* This is authored by a mother of one child. The author preferred to remain anonymous.
Small families in America routinely pay insurance premiums, taxes, childcare fees, and other costs that incentivize large and unsustainable families. These costs often masquerade as discounts as families grow, translating into cost savings to add more children to otherwise complete families.
While this may seem benign or even generous to some parents, this archaic “bigger is better” policy is destroying our environment and our quality of life and is unfairly penalizing smaller families.
Here are some examples:
- Insurance schemes often offer family plans that favor large and unsustainable families, rather than charging for each person enrolled. Alternatives exist that don’t ask smaller or nontraditional families to subsidize their larger brethren. In my son’s school (yes, I have only one child) and many others, childcare plans often don’t charge per child, but instead offer reduced fees and more openings for larger families.
- In federal and state child tax-credit schemes, individuals and small families subsidize tax credits for larger and unsustainable families, and some want to increase the cost in order to incentivize women to have more kids.

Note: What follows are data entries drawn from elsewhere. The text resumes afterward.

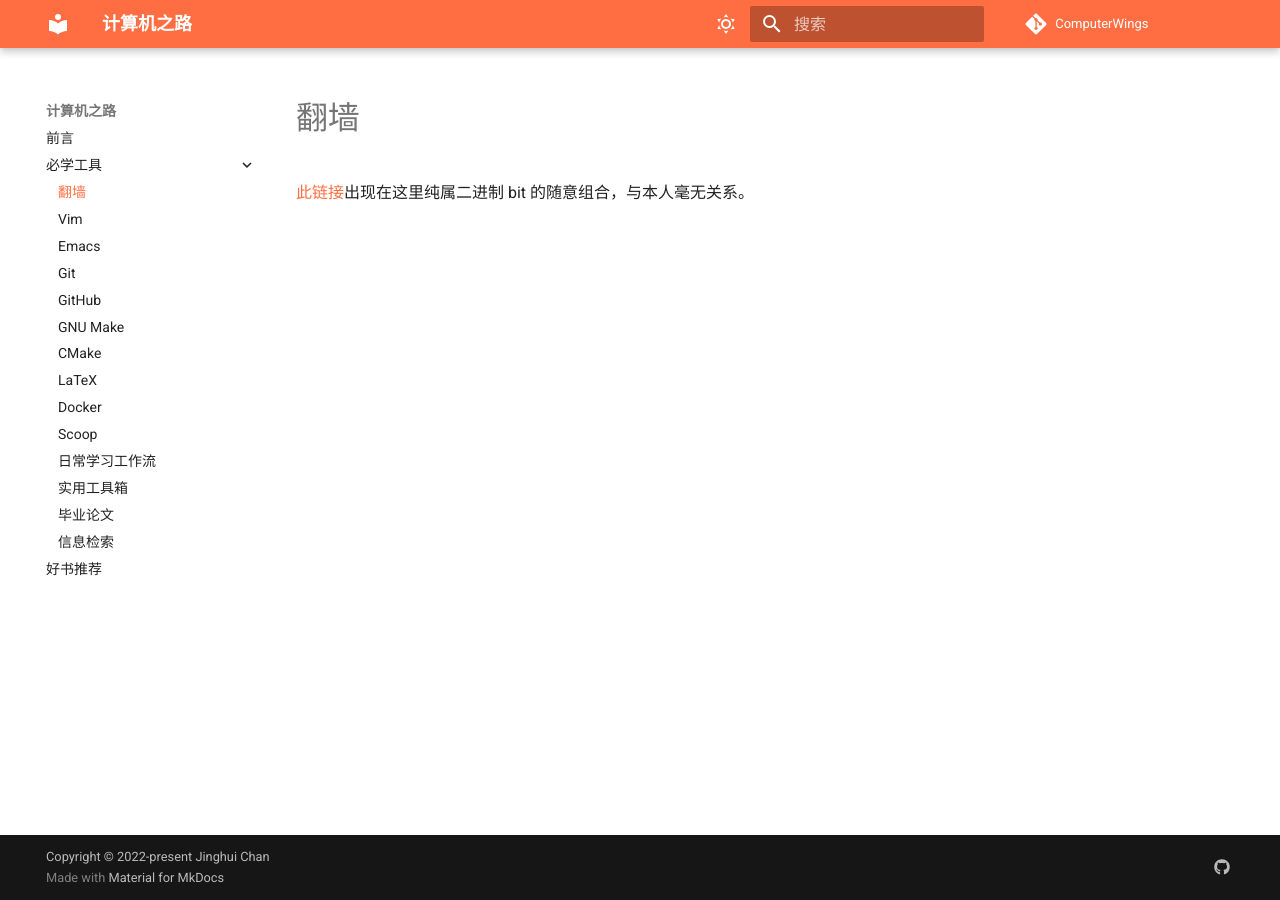
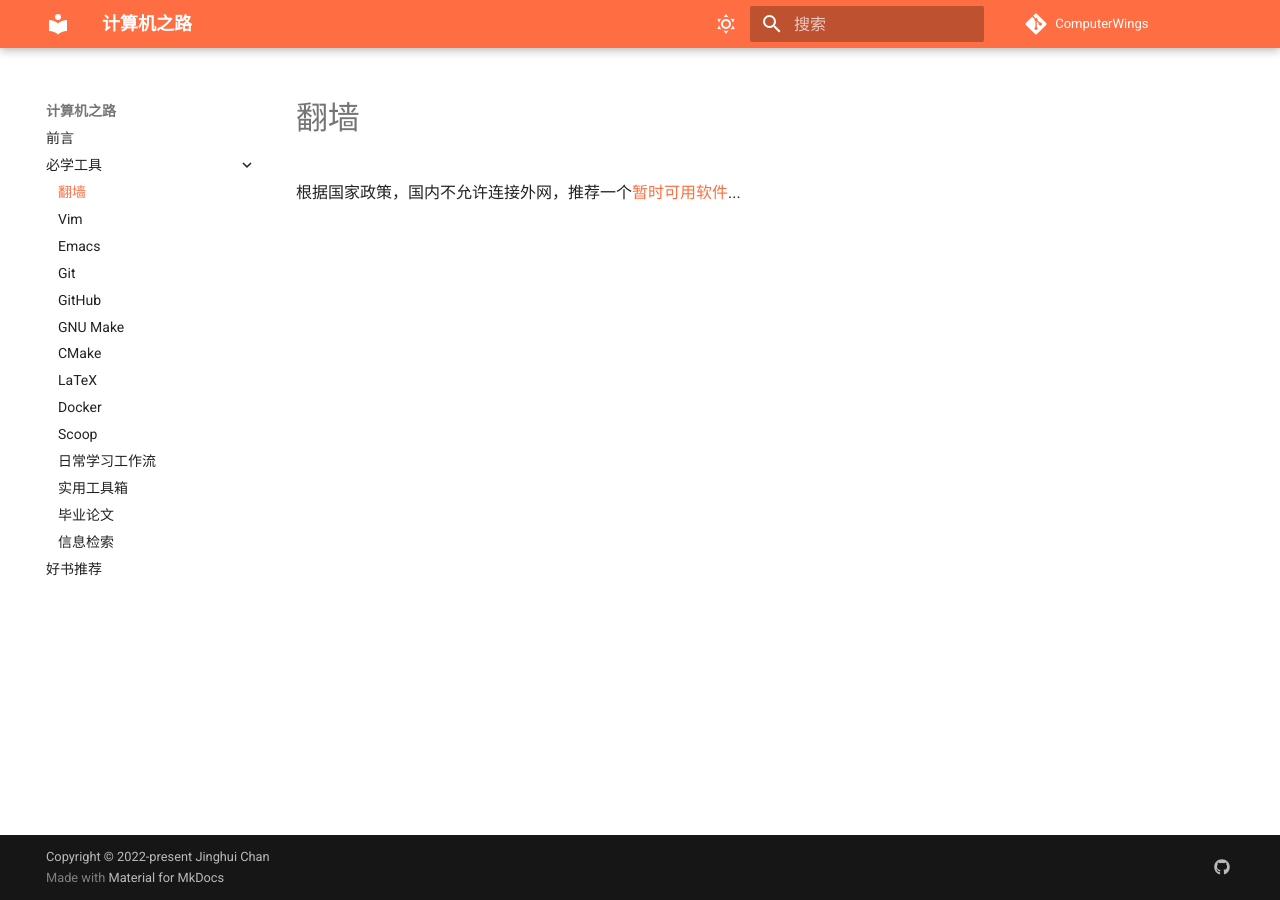
Before and after one commit to JinghuiChan/ComputerWings, an MkDocs documentation site: the page built from docs/必学工具/翻墙.md, in a window 1280 px wide. Built offline with MkDocs 1.6.1 and Material for MkDocs 9.7.7, drawn with Linux system fonts in a browser that asks for light colours; comment, search, counter and statistics services are not loaded.

Commit message:
frist commit.

```diff
--- a/docs/必学工具/翻墙.md
+++ b/docs/必学工具/翻墙.md
@@ -1,3 +1,3 @@
 # 翻墙
 
-[此链接](https://wallesspku.space/)出现在这里纯属二进制 bit 的随意组合，与本人毫无关系。
+根据国家政策，国内不允许连接外网，推荐一个[暂时可用软件](https://efanyun.net/index.php/login)...
```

- Do we really want to punish responsible families just so that governments and big businesses can have more taxpayers and cheap labor for the future? Especially when study after study shows that this trend is bad for kids and is destroying our environment and our quality of life?
Instead of incentivizing large and unsustainable families, polices should be based on the first human right: ensuring every child their right to an ecologically and socially fair start in life.
That means incentivizing smaller and more sustainable families who invest more in each child and who can use the resources they save to help improve the conditions into which other families bring their children.
TAKE ACTION: Tell us your story! If this resonates with you, write to email@example.com and tell us your experience. Also, urge Congress to embrace smaller families who can invest more in each child.
*After this initial post was written another anonymous mother, who works as an executive in one of the largest companies in the United States, came forward and had this to say: “Even in the arts and other places where there is say a single or couple membership, the options often jump to a family membership of 4 kids and sometimes more, without an in-between option if you only have one kid. I’ve seen that a lot and it pisses me off.”